“The atmosphere was depressing. The top of the bluff behind the beach was barely visible; the sound of screeching 12- and 14-inch shells from the USS Texas and the USS Arkansas offshore were sounds never heard by us before; the stench of expended gunpowder filled the air and rocket launchers mounted on landing craft moved in close to the shore and were spewing forth hundreds of rounds at a time onto the German defenses. Purple smoke emanated from the base of the beach obstacles as the UDT prepared to detonate another explosive in the effort to clear a path through the obstacles to the dune line.”
Hans Eckhardt, a seventeen-year old from the Sudetenland, volunteered and received admission into the very competitive Luftwaffe flying personnel program. He was placed on active duty in the fall of 1942.
“We spent a short time in Germany then we were shipped out to France near the west coast for Luftwaffe training regiment. So we did what was called in America boot camp. We were trained with guns, machine guns and mortars and we were also kind of manning the Atlantic defenses. There were three battalions and every third night we were on the alert. We slept in our uniforms, with our boots on, and we practiced that within three minutes we were down out of the barracks and into trucks where we were ready to go to the coast where there were fortifications. This was an early response in preparation for D-Day. It was in late 1942.

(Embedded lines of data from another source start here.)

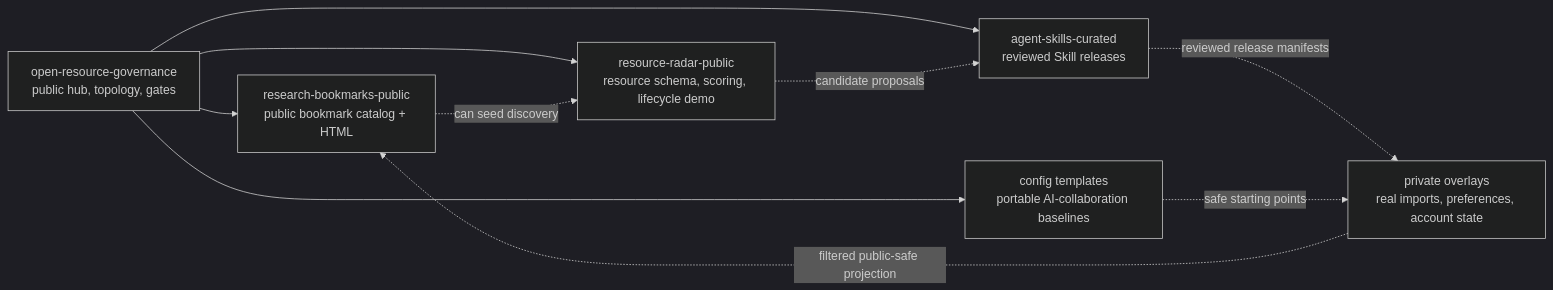
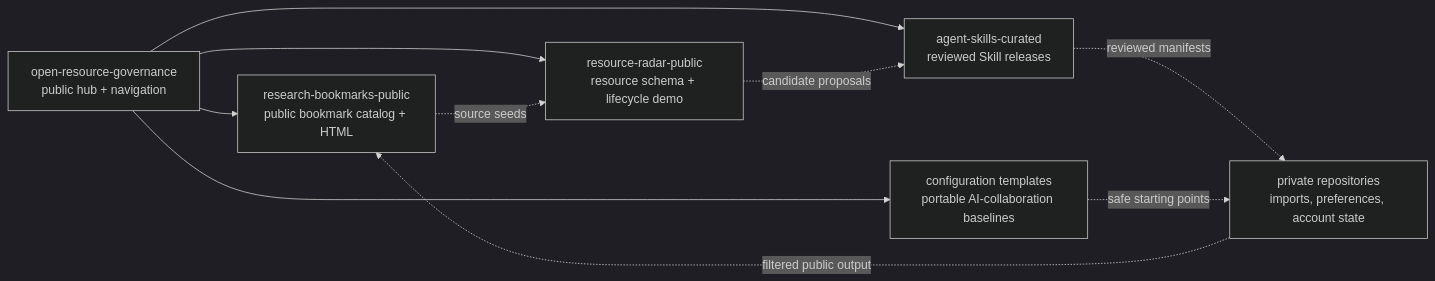
The diagram in README.md (yiheng8023/open-resource-governance), drawn with Mermaid (dark theme) before and after one commit. The commit also changed other lines of this file and 2 other files, not shown here.

Commit message:
Refine public README navigation

````diff
--- a/README.md
+++ b/README.md
@@ -49,19 +84,19 @@
 ```mermaid
 flowchart LR
-  hub["open-resource-governance<br/>public hub, topology, gates"]
+  hub["open-resource-governance<br/>public hub + navigation"]
   bookmarks["research-bookmarks-public<br/>public bookmark catalog + HTML"]
-  radar["resource-radar-public<br/>resource schema, scoring, lifecycle demo"]
-  templates["config templates<br/>portable AI-collaboration baselines"]
-  private["private overlays<br/>real imports, preferences, account state"]
+  radar["resource-radar-public<br/>resource schema + lifecycle demo"]
+  templates["configuration templates<br/>portable AI-collaboration baselines"]
+  private["private repositories<br/>imports, preferences, account state"]
   skills["agent-skills-curated<br/>reviewed Skill releases"]
 
   hub --> bookmarks
   hub --> radar
   hub --> templates
   hub --> skills
-  private -. "filtered public-safe projection" .-> bookmarks
-  bookmarks -. "can seed discovery" .-> radar
+  private -. "filtered public output" .-> bookmarks
+  bookmarks -. "source seeds" .-> radar
   radar -. "candidate proposals" .-> skills
-  skills -. "reviewed release manifests" .-> private
+  skills -. "reviewed manifests" .-> private
   templates -. "safe starting points" .-> private
 ```
````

Jackie Volkl was a member of the Women’s Army Corps (WAC) in 1944.
“We went on the Isle de France, which was a cruise ship, all by ourselves. There were no other ships around. No escort. Cruise ships could go faster than any submarine and that was why cruise ships like the Isle de France and the Queen Mary always went alone. In the spring of ’44 we landed in Scotland where all the ships landed, and it took us nine days to cross the ocean. One time we stopped dead in the water and everybody was scared to death, because they knew there had to be a submarine around some place but nothing ever bothered us. We got to England and were sent down to southern England and I was assigned as secretary to the commanding officer of the base. It was a base of supplies for the GI’s getting ready to go across to Normandy. Of course we didn’t know it was Normandy at the time.”

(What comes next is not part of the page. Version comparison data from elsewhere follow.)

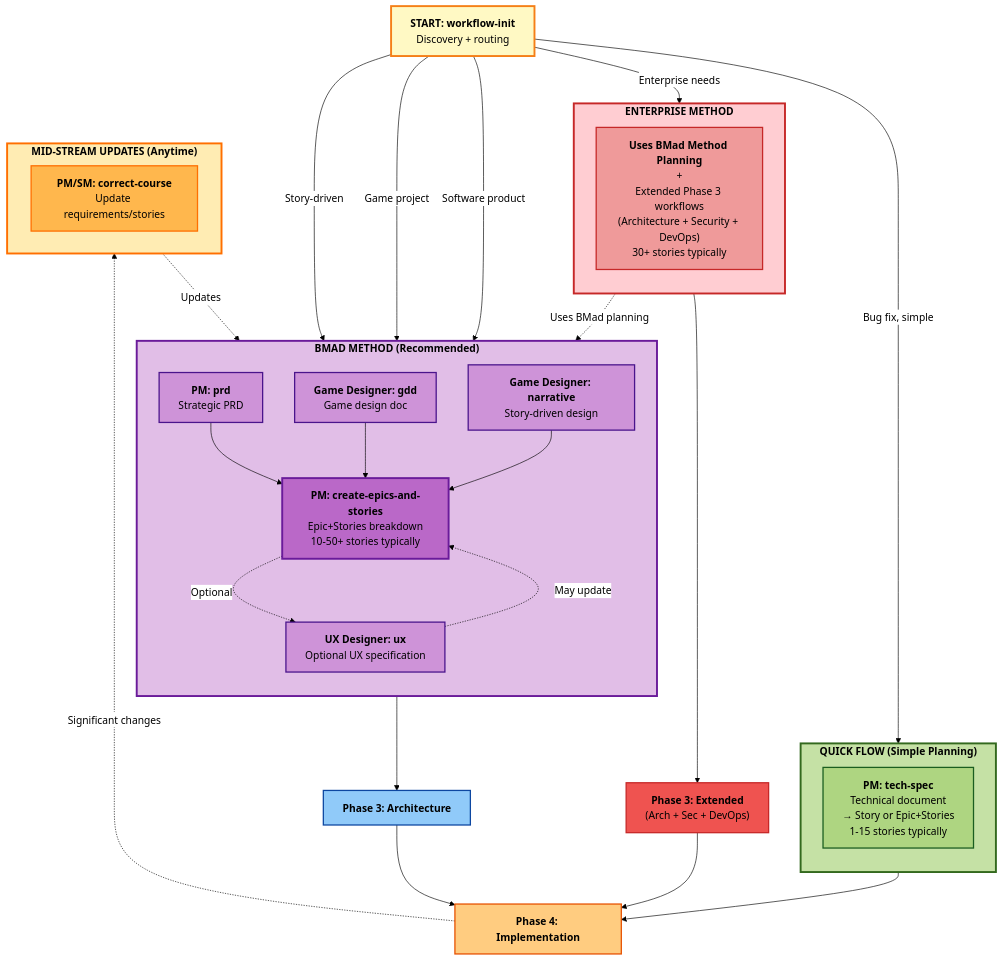
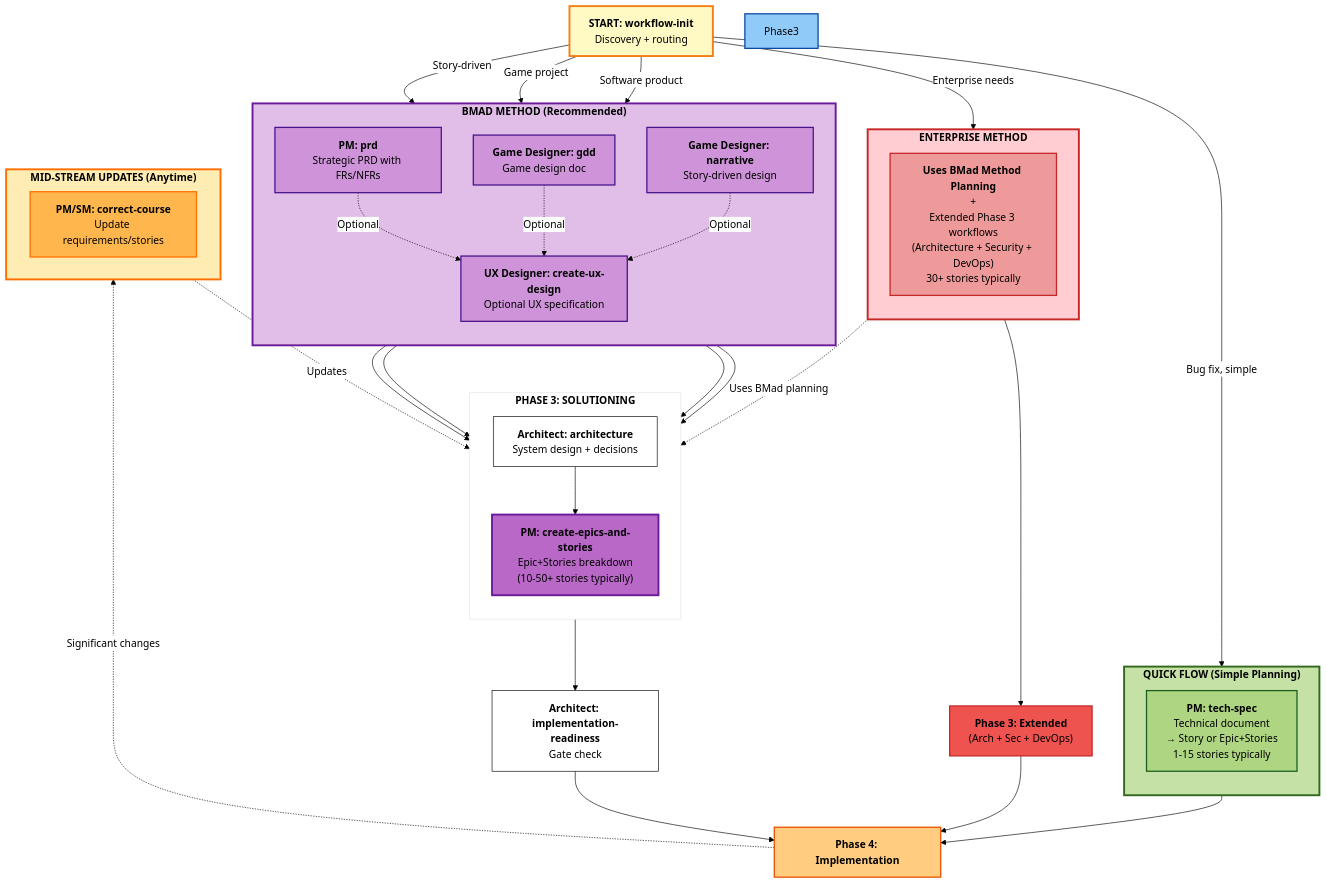
Before and after one commit to IBE160/SG-NextGenCoding: the diagram in .bmad/bmm/docs/workflows-planning.md, drawn with Mermaid. The commit also changed other lines of this file and 194 other files, not shown here.

````diff
--- a/.bmad/bmm/docs/workflows-planning.md
+++ b/.bmad/bmm/docs/workflows-planning.md
@@ -17,71 +17,78 @@
 ```mermaid
 %%{init: {'theme':'base', 'themeVariables': { 'primaryColor':'#fff','primaryTextColor':'#000','primaryBorderColor':'#000','lineColor':'#000','fontSize':'16px','fontFamily':'arial'}}}%%
 graph TB
     Start["<b>START: workflow-init</b><br/>Discovery + routing"]
 
     subgraph QuickFlow["<b>QUICK FLOW (Simple Planning)</b>"]
         direction TB
         TechSpec["<b>PM: tech-spec</b><br/>Technical document<br/>→ Story or Epic+Stories<br/>1-15 stories typically"]
     end
 
     subgraph BMadMethod["<b>BMAD METHOD (Recommended)</b>"]
         direction TB
-        PRD["<b>PM: prd</b><br/>Strategic PRD"]
+        PRD["<b>PM: prd</b><br/>Strategic PRD with FRs/NFRs"]
         GDD["<b>Game Designer: gdd</b><br/>Game design doc"]
         Narrative["<b>Game Designer: narrative</b><br/>Story-driven design"]
 
-        Epics["<b>PM: create-epics-and-stories</b><br/>Epic+Stories breakdown<br/>10-50+ stories typically"]
+        UXDesign["<b>UX Designer: create-ux-design</b><br/>Optional UX specification"]
+    end
 
-        UXDesign["<b>UX Designer: ux</b><br/>Optional UX specification"]
+    subgraph Solutioning["<b>PHASE 3: SOLUTIONING</b>"]
+        direction TB
+        Architecture["<b>Architect: architecture</b><br/>System design + decisions"]
+        Epics["<b>PM: create-epics-and-stories</b><br/>Epic+Stories breakdown<br/>(10-50+ stories typically)"]
     end
 
     subgraph Enterprise["<b>ENTERPRISE METHOD</b>"]
         direction TB
         EntNote["<b>Uses BMad Method Planning</b><br/>+<br/>Extended Phase 3 workflows<br/>(Architecture + Security + DevOps)<br/>30+ stories typically"]
     end
 
     subgraph Updates["<b>MID-STREAM UPDATES (Anytime)</b>"]
         direction LR
         CorrectCourse["<b>PM/SM: correct-course</b><br/>Update requirements/stories"]
     end
 
     Start -->|Bug fix, simple| QuickFlow
     Start -->|Software product| PRD
     Start -->|Game project| GDD
     Start -->|Story-driven| Narrative
     Start -->|Enterprise needs| Enterprise
 
-    PRD --> Epics
-    GDD --> Epics
-    Narrative --> Epics
-    Epics -.->|Optional| UXDesign
-    UXDesign -.->|May update| Epics
+    PRD -.->|Optional| UXDesign
+    GDD -.->|Optional| UXDesign
+    Narrative -.->|Optional| UXDesign
+    PRD --> Architecture
+    GDD --> Architecture
+    Narrative --> Architecture
+    UXDesign --> Architecture
+    Architecture --> Epics
 
     QuickFlow --> Phase4["<b>Phase 4: Implementation</b>"]
-    Epics --> Phase3["<b>Phase 3: Architecture</b>"]
-    Enterprise -.->|Uses BMad planning| Epics
+    Epics --> ReadinessCheck["<b>Architect: implementation-readiness</b><br/>Gate check"]
+    Enterprise -.->|Uses BMad planning| Architecture
     Enterprise --> Phase3Ext["<b>Phase 3: Extended</b><br/>(Arch + Sec + DevOps)"]
-    Phase3 --> Phase4
+    ReadinessCheck --> Phase4
     Phase3Ext --> Phase4
 
     Phase4 -.->|Significant changes| CorrectCourse
     CorrectCourse -.->|Updates| Epics
 
     style Start fill:#fff9c4,stroke:#f57f17,stroke-width:3px,color:#000
     style QuickFlow fill:#c5e1a5,stroke:#33691e,stroke-width:3px,color:#000
     style BMadMethod fill:#e1bee7,stroke:#6a1b9a,stroke-width:3px,color:#000
     style Enterprise fill:#ffcdd2,stroke:#c62828,stroke-width:3px,color:#000
     style Updates fill:#ffecb3,stroke:#ff6f00,stroke-width:3px,color:#000
     style Phase3 fill:#90caf9,stroke:#0d47a1,stroke-width:2px,color:#000
     style Phase4 fill:#ffcc80,stroke:#e65100,stroke-width:2px,color:#000
 
     style TechSpec fill:#aed581,stroke:#1b5e20,stroke-width:2px,color:#000
     style PRD fill:#ce93d8,stroke:#4a148c,stroke-width:2px,color:#000
     style GDD fill:#ce93d8,stroke:#4a148c,stroke-width:2px,color:#000
     style Narrative fill:#ce93d8,stroke:#4a148c,stroke-width:2px,color:#000
     style UXDesign fill:#ce93d8,stroke:#4a148c,stroke-width:2px,color:#000
     style Epics fill:#ba68c8,stroke:#6a1b9a,stroke-width:3px,color:#000
     style EntNote fill:#ef9a9a,stroke:#c62828,stroke-width:2px,color:#000
     style Phase3Ext fill:#ef5350,stroke:#c62828,stroke-width:2px,color:#000
     style CorrectCourse fill:#ffb74d,stroke:#ff6f00,stroke-width:2px,color:#000
 ```
````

Medic Charles Shay recalled his D-Day on Omaha Beach.
I was operating independently, treating the wounded. And then there was much confusion and chaos, and the officers and the sergeants, the enlisted men that were able to make the beach, they began to organize the men to proceed inland and eventually, the beaches became much calmer because the men that proceeded inland had knocked out many of the…much of the opposition. It became a little bit freer to move up and down the beach, and that’s just what I did. I moved up and down the beach looking for wounded people.

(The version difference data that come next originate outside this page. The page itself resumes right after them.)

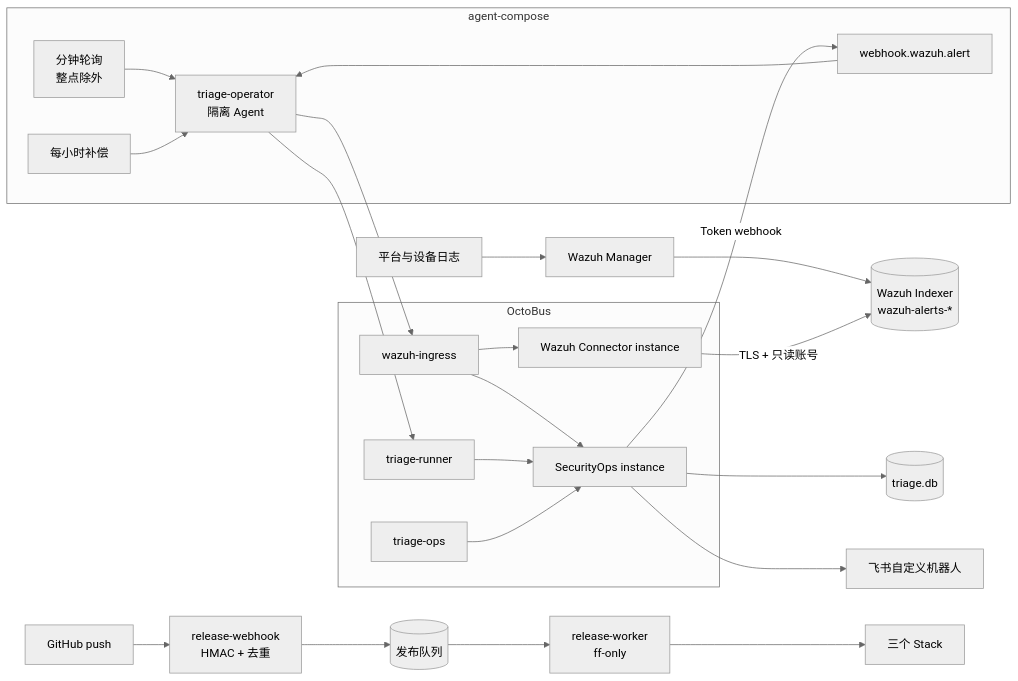
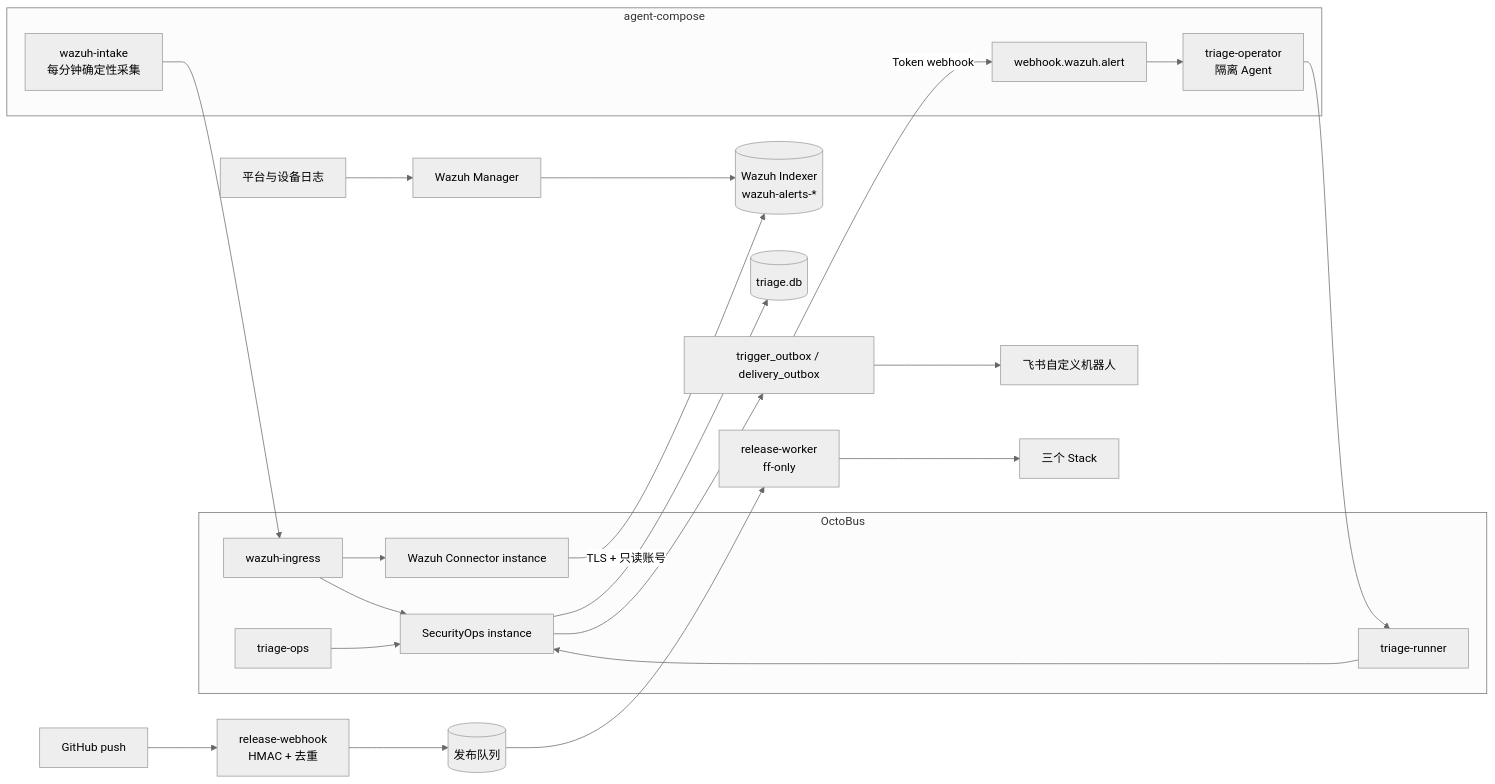
The first of 3 diagrams in README.md (ch7pairsq/chaitin-triage-agent), drawn with Mermaid (neutral theme) before and after one commit. The commit also changed other lines of this file and 8 other files, not shown here.

````diff
--- a/README.md
+++ b/README.md
@@ -29,39 +29,37 @@
 ```mermaid
 flowchart LR
   S[平台与设备日志] --> W[Wazuh Manager]
   W --> I[(Wazuh Indexer<br/>wazuh-alerts-*)]
 
   subgraph AC[agent-compose]
-    P[分钟轮询<br/>整点除外]
+    P[wazuh-intake<br/>每分钟确定性采集]
     E[webhook.wazuh.alert]
-    H[每小时补偿]
     A[triage-operator<br/>隔离 Agent]
-    P --> A
     E --> A
-    H --> A
   end
 
   subgraph OB[OctoBus]
     C1[wazuh-ingress]
     C2[triage-runner]
     C3[triage-ops]
     WC[Wazuh Connector instance]
     SO[SecurityOps instance]
     C1 --> WC
     C1 --> SO
     C2 --> SO
     C3 --> SO
   end
 
-  A --> C1
+  P --> C1
   A --> C2
   WC -->|TLS + 只读账号| I
   SO --> DB[(triage.db)]
-  SO --> F[飞书自定义机器人]
-  SO -->|Token webhook| E
+  SO --> O[trigger_outbox / delivery_outbox]
+  O -->|Token webhook| E
+  O --> F[飞书自定义机器人]
 
   GH[GitHub push] --> RW[release-webhook<br/>HMAC + 去重]
   RW --> Q[(发布队列)]
   Q --> WK[release-worker<br/>ff-only]
   WK --> DEP[三个 Stack]
 ```
````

“I found a fellow medic [who] had been seriously wounded. I knew that he was dying because he had a very serious stomach wound. He was probably bleeding internally, which I could not help him with, and I gave him a shot of morphine. I bandaged his wounds as best I could, and well, we said goodbye to each other because I knew that he was dying and we would never see each other again. I laid a wreath on his grave up in Omaha Beach, up in the cemetery. He had been awarded the Silver Star posthumously for his actions.”
Lieutenant John Marr of the U.S. 82nd Airborne Infantry Division, remembered this action against the German 91st Airlanding Division at Gray Castle.
“People were out in an oats field, and beyond in another field as well, adjacent field, to the right flank of our attack. And so there was a tremendous exchange of fire in there, and as daylight broke, the attack failed, but not before a soldier named DeGlopper, Charles DeGlopper, had gone on a rampage with his Browning Automatic Rifle. And he took out a lot of the defenders, and kept going until they finally killed him. He was the only guy to win the Congressional Medal of Honor in the Normandy operation with the 82nd Division.
Click here to learn more about D-Day: The Campaign Across France.